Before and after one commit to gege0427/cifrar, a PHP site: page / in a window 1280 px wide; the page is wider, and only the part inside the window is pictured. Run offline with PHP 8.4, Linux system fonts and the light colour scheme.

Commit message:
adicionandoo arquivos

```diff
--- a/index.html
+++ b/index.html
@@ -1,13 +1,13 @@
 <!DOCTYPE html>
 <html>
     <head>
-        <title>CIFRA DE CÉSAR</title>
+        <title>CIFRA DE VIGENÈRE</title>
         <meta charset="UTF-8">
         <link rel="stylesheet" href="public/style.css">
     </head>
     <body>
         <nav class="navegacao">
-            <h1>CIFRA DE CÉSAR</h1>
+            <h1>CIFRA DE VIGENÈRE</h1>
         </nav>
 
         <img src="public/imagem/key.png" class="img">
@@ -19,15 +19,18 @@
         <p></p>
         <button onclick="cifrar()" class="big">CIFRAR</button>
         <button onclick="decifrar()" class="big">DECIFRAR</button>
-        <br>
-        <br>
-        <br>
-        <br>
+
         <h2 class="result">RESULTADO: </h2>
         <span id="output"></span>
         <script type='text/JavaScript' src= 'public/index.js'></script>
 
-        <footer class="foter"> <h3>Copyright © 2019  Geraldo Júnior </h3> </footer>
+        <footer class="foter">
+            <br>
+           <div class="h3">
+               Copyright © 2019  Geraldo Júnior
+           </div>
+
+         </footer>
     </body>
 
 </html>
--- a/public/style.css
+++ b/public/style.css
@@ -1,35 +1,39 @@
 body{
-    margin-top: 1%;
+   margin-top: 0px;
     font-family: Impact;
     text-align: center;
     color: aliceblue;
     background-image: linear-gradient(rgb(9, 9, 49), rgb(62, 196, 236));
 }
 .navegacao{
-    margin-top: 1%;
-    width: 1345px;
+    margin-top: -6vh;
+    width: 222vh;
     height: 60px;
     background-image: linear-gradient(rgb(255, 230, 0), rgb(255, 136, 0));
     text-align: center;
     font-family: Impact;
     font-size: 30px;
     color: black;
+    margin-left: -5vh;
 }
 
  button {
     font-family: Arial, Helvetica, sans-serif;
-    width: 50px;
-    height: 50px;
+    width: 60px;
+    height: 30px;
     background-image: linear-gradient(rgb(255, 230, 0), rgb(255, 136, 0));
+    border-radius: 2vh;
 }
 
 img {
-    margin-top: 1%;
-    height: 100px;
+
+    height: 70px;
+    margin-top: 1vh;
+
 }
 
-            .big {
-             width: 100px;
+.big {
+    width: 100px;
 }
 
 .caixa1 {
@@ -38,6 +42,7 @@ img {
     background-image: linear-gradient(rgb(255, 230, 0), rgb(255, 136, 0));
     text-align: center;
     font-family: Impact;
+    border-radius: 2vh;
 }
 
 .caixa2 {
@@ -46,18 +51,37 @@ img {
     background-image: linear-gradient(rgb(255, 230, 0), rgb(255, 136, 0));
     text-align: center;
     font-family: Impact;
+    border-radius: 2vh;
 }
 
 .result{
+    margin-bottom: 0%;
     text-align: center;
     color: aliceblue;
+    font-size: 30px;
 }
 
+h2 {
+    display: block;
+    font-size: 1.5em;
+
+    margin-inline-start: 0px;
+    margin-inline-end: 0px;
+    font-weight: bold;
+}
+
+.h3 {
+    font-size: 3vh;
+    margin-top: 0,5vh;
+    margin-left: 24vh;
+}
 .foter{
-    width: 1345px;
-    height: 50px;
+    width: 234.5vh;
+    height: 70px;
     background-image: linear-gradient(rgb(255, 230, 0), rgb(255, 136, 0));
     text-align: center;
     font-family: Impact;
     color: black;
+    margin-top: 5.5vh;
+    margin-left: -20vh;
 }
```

——————————

▶ About this task: Set down all of the entries again, keeping every line exactly as it is.

▶ Result below:
Before and after one commit to gege0427/cifrar, a PHP site: page / in a window 1280 px wide; the page is wider, and only the part inside the window is pictured. Run offline with PHP 8.4, Linux system fonts and the light colour scheme.

Commit message:
adicionandoo arquivos

```diff
--- a/index.html
+++ b/index.html
@@ -1,13 +1,13 @@
 <!DOCTYPE html>
 <html>
     <head>
-        <title>CIFRA DE CÉSAR</title>
+        <title>CIFRA DE VIGENÈRE</title>
         <meta charset="UTF-8">
         <link rel="stylesheet" href="public/style.css">
     </head>
     <body>
         <nav class="navegacao">
-            <h1>CIFRA DE CÉSAR</h1>
+            <h1>CIFRA DE VIGENÈRE</h1>
         </nav>
 
         <img src="public/imagem/key.png" class="img">
@@ -19,15 +19,18 @@
         <p></p>
         <button onclick="cifrar()" class="big">CIFRAR</button>
         <button onclick="decifrar()" class="big">DECIFRAR</button>
-        <br>
-        <br>
-        <br>
-        <br>
+
         <h2 class="result">RESULTADO: </h2>
         <span id="output"></span>
         <script type='text/JavaScript' src= 'public/index.js'></script>
 
-        <footer class="foter"> <h3>Copyright © 2019  Geraldo Júnior </h3> </footer>
+        <footer class="foter">
+            <br>
+           <div class="h3">
+               Copyright © 2019  Geraldo Júnior
+           </div>
+
+         </footer>
     </body>
 
 </html>
--- a/public/style.css
+++ b/public/style.css
@@ -1,35 +1,39 @@
 body{
-    margin-top: 1%;
+   margin-top: 0px;
     font-family: Impact;
     text-align: center;
     color: aliceblue;
     background-image: linear-gradient(rgb(9, 9, 49), rgb(62, 196, 236));
 }
 .navegacao{
-    margin-top: 1%;
-    width: 1345px;
+    margin-top: -6vh;
+    width: 222vh;
     height: 60px;
     background-image: linear-gradient(rgb(255, 230, 0), rgb(255, 136, 0));
     text-align: center;
     font-family: Impact;
     font-size: 30px;
     color: black;
+    margin-left: -5vh;
 }
 
  button {
     font-family: Arial, Helvetica, sans-serif;
-    width: 50px;
-    height: 50px;
+    width: 60px;
+    height: 30px;
     background-image: linear-gradient(rgb(255, 230, 0), rgb(255, 136, 0));
+    border-radius: 2vh;
 }
 
 img {
-    margin-top: 1%;
-    height: 100px;
+
+    height: 70px;
+    margin-top: 1vh;
+
 }
 
-            .big {
-             width: 100px;
+.big {
+    width: 100px;
 }
 
 .caixa1 {
@@ -38,6 +42,7 @@ img {
     background-image: linear-gradient(rgb(255, 230, 0), rgb(255, 136, 0));
     text-align: center;
     font-family: Impact;
+    border-radius: 2vh;
 }
 
 .caixa2 {
@@ -46,18 +51,37 @@ img {
     background-image: linear-gradient(rgb(255, 230, 0), rgb(255, 136, 0));
     text-align: center;
     font-family: Impact;
+    border-radius: 2vh;
 }
 
 .result{
+    margin-bottom: 0%;
     text-align: center;
     color: aliceblue;
+    font-size: 30px;
 }
 
+h2 {
+    display: block;
+    font-size: 1.5em;
+
+    margin-inline-start: 0px;
+    margin-inline-end: 0px;
+    font-weight: bold;
+}
+
+.h3 {
+    font-size: 3vh;
+    margin-top: 0,5vh;
+    margin-left: 24vh;
+}
 .foter{
-    width: 1345px;
-    height: 50px;
+    width: 234.5vh;
+    height: 70px;
     background-image: linear-gradient(rgb(255, 230, 0), rgb(255, 136, 0));
     text-align: center;
     font-family: Impact;
     color: black;
+    margin-top: 5.5vh;
+    margin-left: -20vh;
 }
```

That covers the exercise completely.